Most Shared

TroubleShooter

TroubleShooter

 
text size

Howard Ain, Troubleshooter: Scammer Poses As Key Bank To Get Information

Updated: Wednesday, November 27 2013, 04:33 PM EST




CINCINNATI (Howard Ain) -- From phony calls to phone checks, the scammers are still
out there trying to steal your money The latest concerns Key Bank. Scammers are
attempting to get your personal information. They are calling and texting
pretending to be from Key Bank and asking for your sensitive information. It's
all a scam and Key Bank is working with authorities to try to catch the thieves.


Now, it may be hard to believe but crooks are still sending phony checks
by the thousands to people all over the country.

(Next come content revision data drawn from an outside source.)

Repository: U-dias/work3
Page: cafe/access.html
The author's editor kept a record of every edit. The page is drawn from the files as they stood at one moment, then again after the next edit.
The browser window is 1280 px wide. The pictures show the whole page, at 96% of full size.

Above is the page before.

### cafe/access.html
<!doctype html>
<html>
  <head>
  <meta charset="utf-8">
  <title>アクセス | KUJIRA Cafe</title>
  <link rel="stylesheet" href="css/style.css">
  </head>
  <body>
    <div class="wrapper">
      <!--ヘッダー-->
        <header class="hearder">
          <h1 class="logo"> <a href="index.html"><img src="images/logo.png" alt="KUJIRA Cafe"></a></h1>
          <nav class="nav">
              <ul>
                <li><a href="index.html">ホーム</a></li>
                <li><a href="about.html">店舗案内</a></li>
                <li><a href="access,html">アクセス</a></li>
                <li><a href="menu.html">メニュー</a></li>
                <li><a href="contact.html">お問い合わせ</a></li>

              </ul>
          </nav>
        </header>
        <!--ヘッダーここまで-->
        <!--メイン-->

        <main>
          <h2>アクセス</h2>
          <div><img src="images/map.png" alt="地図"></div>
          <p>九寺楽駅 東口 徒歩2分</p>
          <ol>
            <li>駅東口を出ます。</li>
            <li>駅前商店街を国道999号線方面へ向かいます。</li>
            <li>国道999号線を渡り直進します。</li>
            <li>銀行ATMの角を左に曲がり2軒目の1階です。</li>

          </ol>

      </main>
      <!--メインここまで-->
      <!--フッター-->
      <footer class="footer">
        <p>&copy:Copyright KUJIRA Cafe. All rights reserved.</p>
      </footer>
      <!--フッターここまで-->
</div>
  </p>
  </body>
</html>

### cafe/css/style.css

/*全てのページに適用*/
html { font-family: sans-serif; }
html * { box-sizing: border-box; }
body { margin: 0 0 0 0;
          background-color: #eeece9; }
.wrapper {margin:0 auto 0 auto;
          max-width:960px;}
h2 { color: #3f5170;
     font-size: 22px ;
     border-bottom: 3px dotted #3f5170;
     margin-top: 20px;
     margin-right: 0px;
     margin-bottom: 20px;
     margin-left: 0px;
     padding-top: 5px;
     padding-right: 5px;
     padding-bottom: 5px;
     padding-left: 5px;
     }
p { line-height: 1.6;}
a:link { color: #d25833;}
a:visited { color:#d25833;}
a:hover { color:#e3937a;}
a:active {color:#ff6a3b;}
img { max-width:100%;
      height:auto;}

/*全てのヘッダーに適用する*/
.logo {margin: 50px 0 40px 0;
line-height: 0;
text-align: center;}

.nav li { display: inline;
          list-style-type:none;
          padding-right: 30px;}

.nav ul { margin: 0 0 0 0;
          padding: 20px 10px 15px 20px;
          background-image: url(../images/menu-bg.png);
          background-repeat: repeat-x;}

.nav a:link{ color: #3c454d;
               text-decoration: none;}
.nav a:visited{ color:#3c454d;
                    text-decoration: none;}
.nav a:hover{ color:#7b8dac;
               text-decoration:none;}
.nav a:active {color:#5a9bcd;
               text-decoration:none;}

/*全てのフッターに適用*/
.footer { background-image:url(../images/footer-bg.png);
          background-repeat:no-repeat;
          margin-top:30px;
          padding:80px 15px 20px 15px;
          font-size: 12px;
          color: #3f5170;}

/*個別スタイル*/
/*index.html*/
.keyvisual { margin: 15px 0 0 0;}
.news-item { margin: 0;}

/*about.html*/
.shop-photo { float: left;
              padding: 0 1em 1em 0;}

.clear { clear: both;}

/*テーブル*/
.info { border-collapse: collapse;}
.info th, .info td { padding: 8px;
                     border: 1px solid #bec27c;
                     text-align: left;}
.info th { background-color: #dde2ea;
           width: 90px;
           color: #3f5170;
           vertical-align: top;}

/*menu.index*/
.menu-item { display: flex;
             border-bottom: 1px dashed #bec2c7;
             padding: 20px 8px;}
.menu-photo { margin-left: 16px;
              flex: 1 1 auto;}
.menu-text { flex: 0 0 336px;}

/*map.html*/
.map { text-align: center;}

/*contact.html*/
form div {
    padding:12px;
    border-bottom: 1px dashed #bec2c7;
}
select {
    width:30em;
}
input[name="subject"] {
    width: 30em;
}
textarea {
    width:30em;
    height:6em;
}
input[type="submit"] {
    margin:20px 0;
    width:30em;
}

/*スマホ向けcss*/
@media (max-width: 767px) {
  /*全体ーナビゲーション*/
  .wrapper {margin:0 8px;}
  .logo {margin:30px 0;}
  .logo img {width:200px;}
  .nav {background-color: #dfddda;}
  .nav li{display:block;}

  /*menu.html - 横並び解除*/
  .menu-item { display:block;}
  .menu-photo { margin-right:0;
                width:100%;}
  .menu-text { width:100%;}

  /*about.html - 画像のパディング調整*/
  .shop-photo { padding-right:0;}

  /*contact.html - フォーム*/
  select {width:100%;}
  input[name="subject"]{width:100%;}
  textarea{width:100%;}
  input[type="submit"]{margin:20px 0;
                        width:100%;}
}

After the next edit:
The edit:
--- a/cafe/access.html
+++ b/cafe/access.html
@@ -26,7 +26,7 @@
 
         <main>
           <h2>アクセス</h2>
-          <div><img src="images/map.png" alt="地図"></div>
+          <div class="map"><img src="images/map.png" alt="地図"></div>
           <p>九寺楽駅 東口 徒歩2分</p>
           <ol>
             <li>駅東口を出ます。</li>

Tom Butcha of Covington sent me
two checks he received. He was told via email to deposit them and then wire most
of the money to an address in Kuala Lumur, Malaysia. The checks look real but
they're not.

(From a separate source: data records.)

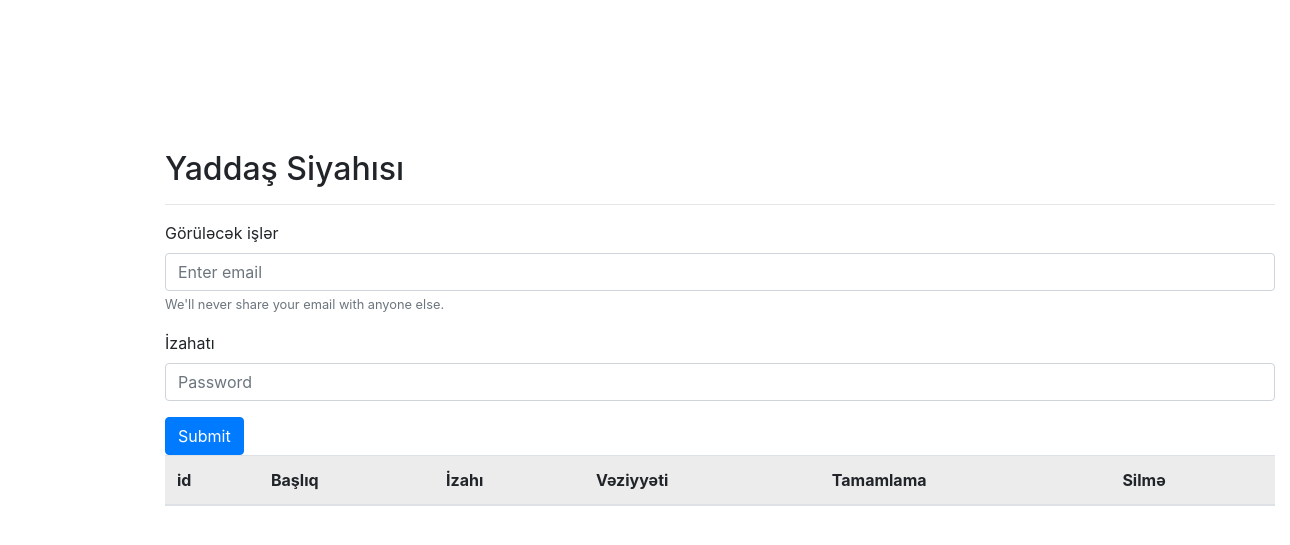
Repository: elvinyeka/ToDoApp
Page: http://localhost/
An editor plug-in stored every save of this project. The page is shown before and after the next save, followed by the edit.
The browser window is 1280 px wide. The page is 1290 px wide, so the pictures cover 1290 px, including what lies to the right of the window. The pictures show the whole page.
Some web libraries are served in a nearby version. The page is served by the project's application, run on Flask 3 (todo.py).

Above is the page before, as saved 2020-09-27 20:00:54.

After the next save:
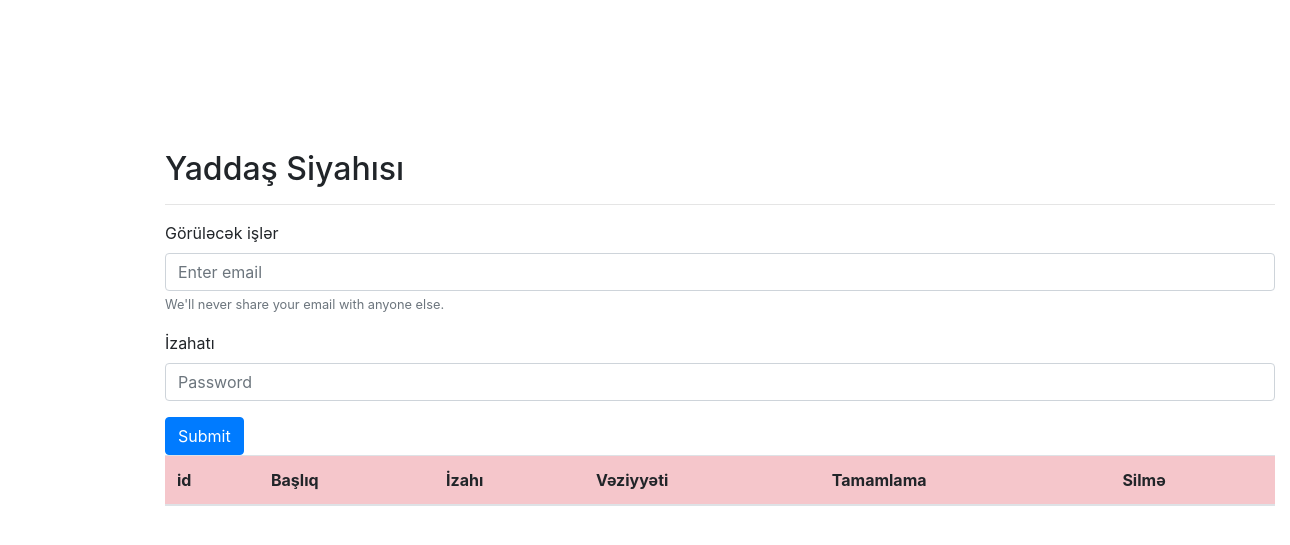
Saved 34 s later.
--- a/templates/index.html
+++ b/templates/index.html
@@ -26,7 +26,7 @@
             <button type="submit" class="btn btn-primary">Submit</button>
         </form>
         <table class="table table-hover">
-            <thead class="table-active">
+            <thead class="table-danger">
                 <tr>
                     <th scope="col">id</th>
                     <th scope="col">Başlıq</th>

So if you deposit them they'll bounce and you'll have to
repay the bank. One of the checks is allegedly from Stephen Wyatt of Georgia. I
called and talked with him and learned these phony checks have been turning up
all over the country. Wyatt says he has no idea how his banking information was
stolen but he closed his account more than a week ago.

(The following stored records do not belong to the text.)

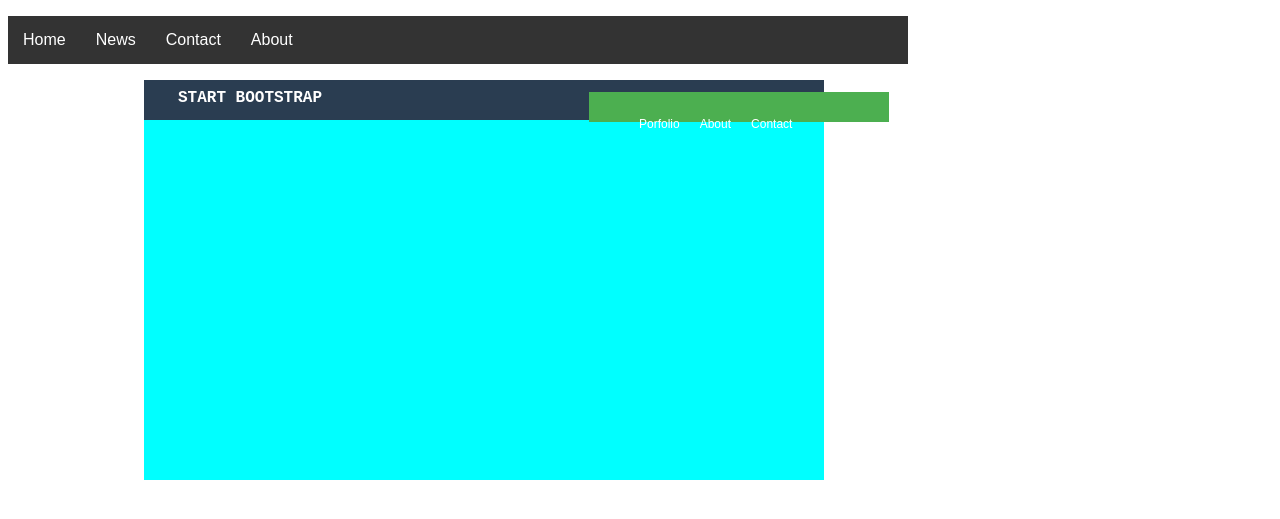
Repository: LongNguyen2504/T3H-FrondEnd
Page: Lesson3_CSS_HomeWork3.html
An editor plug-in stored every save of this project. The page is shown before and after the next save, followed by the edit.
The browser window is 1280 px wide. The pictures show the whole page.

Above is the page before, as saved 2021-12-01 22:52:24.

### Lesson3_CSS_HomeWork3.html
<!DOCTYPE html>
<html lang="en">
<head>
    <meta charset="UTF-8">
    <meta http-equiv="X-UA-Compatible" content="IE=edge">
    <meta name="viewport" content="width=device-width, initial-scale=1.0">
    <title>Document</title>
    <link rel="stylesheet" href="Lesson3_CSS_HomeWork3.css">
</head>
<body>
    <div class="ancestor-div">
        <div class="menu-div">
            <div class="menu-content">
                <ul class="ul-menu">
                    <li class="li-menu"><a class="a-menu" href="#1">Home</a></li>
                    <li class="li-menu"><a class="a-menu" href="#1">News</a></li>
                    <li class="li-menu"><a class="a-menu" href="#1">Contact</a></li>
                    <li class="li-menu"><a class="a-menu" href="#1">About</a></li>
                </ul>
            </div>
        </div>
        <div class="nested-div">
            <div class="menu-bootstrap">
                <div class="menu-bootstrap-content1">
                    START BOOTSTRAP
                </div>
                <div class="menu-bootstrap-content2">
                    <ul class="ul-menu">
                        <li class="li-menu"><a class="a-menu-2" href="#1">Porfolio</a></li>
                        <li class="li-menu"><a class="a-menu-2" href="#1">About</a></li>
                        <li class="li-menu"><a class="a-menu-2" href="#1">Contact</a></li>

                    </ul>
                </div>
            </div>
        </div>
    </div>
</body>
</html>

### Lesson3_CSS_HomeWork3.css
div.ancestor-div{
    width: 900px;
    height: 400px;
    font-family: Arial, Helvetica, sans-serif;
}
div.menu-div{
    height: 48px;
    background-color: #333333 ;
}
div.menu-content{
    position: relative;
    left: -40px;
    width: 800px;
    height: 48px;
}
div.nested-div{
    width: 680px;
    height: 400px;
    background-color: aqua;
    position: absolute;
    left: 144px;
    top: 80px;
}
div.menu-bootstrap{
    width: 680px;
    height: 40px;
    background-color: #2a3d51;
}
div.menu-bootstrap-content1{
    width: 200px;
    height: 30px;
    position: absolute;
    left: 6px;
    top: 9px;

    text-align: center;
    color: white;
    font-weight: bold;
    font-family: 'Courier New', Courier, monospace;
}
div.menu-bootstrap-content2{
    width: 300px;
    height: 30px;
    position: absolute;
    left: 445px;
    font-size: 15px;
    top: 12px;
    background-color: #4caf50;
}
ul.ul-menu{
    list-style-type: none;

}
.li-menu {
 float: left;
}
a.a-menu{
    display: inline-block;
    padding: 15px;
    color: white;
    text-decoration: none;
    text-align: center;

}
.a-menu:hover{
    background-color: #4caf50;
}
a.a-menu-2{
    display: inline-block;
    padding: 10px;
    text-align: center;
    color: white;
    text-decoration: none;
    font-size: 12px;
}

After the next save:
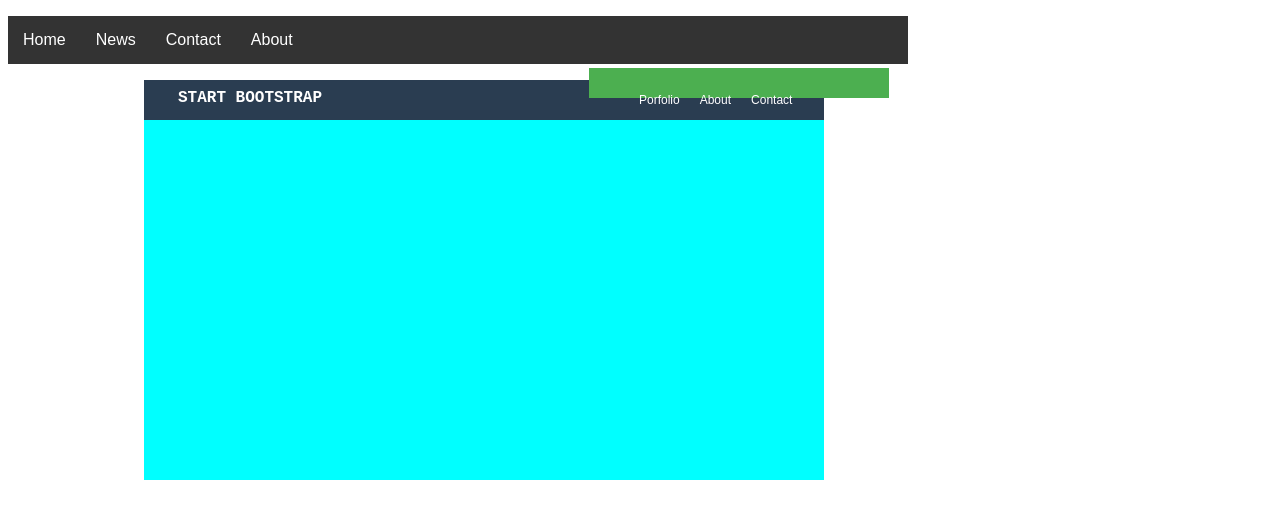
Saved 6 s later.
--- a/Lesson3_CSS_HomeWork3.css
+++ b/Lesson3_CSS_HomeWork3.css
@@ -44,7 +44,7 @@ div.menu-bootstrap-content2{
     position: absolute;
     left: 445px;
     font-size: 15px;
-    top: 12px;
+    top: -12px;
     background-color: #4caf50;
 }
 ul.ul-menu{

Local 12's Paula
Toti received this check. You can see it was simply printed on this big piece of
paper, but when you send it out this way you can clearly see its phony. She told
the sender she knew it was a scam and that's the last she heard from him.


Joann sent me this check allegedly from an international sweepstakes she
won. Again, it's all phony. Howard Ain, Troubleshooter: Scammer Poses As Key Bank To Get Information


Advertise with us!

Related Stories

Scam Alert

  • E-greeting Card Scam

    The e-greeting card scam is not a new one, but the FBI says it's returned with a vengeance.

    It's Internet Crime Complaint Center is receiving an increasing number of complaints.

    The fraud e-cards contain malware as an attachment, or it contains a link which sends the recipient to a web page where they can pick up viruses, keystroke loggers or other so-called trojan horse programs.

    The e-cards sometimes even appear to be from legitimate e-card greeting web sites-- but the actual address of the links point to a numeric address, rather than one containing the name of the postcard company.

    If you get one of these e-mails you can file a complaint on the FBI's web site, http://www.ic3.gov/.
  • Jury Duty Scam

    Officials all across the Tri-State are warning about a jury duty scam that may put you at risk for identity theft.

    Police say someone has been calling residents and saying they face arrest for failing to report for jury duty.

    The caller asks people for personal information including their Social Security numbers to clear up the situation.

    Authorities say the calls are part of a nationwide scam. If you think you have been a victim call your local police or sheriff's department.
 

More TroubleShooter Links

TroubleShooter Feedback

Do you have a problem that needs Howard's attention? Fill out the form below and let him know!
Please re-enter the code shown in the image below.
Advertise with us!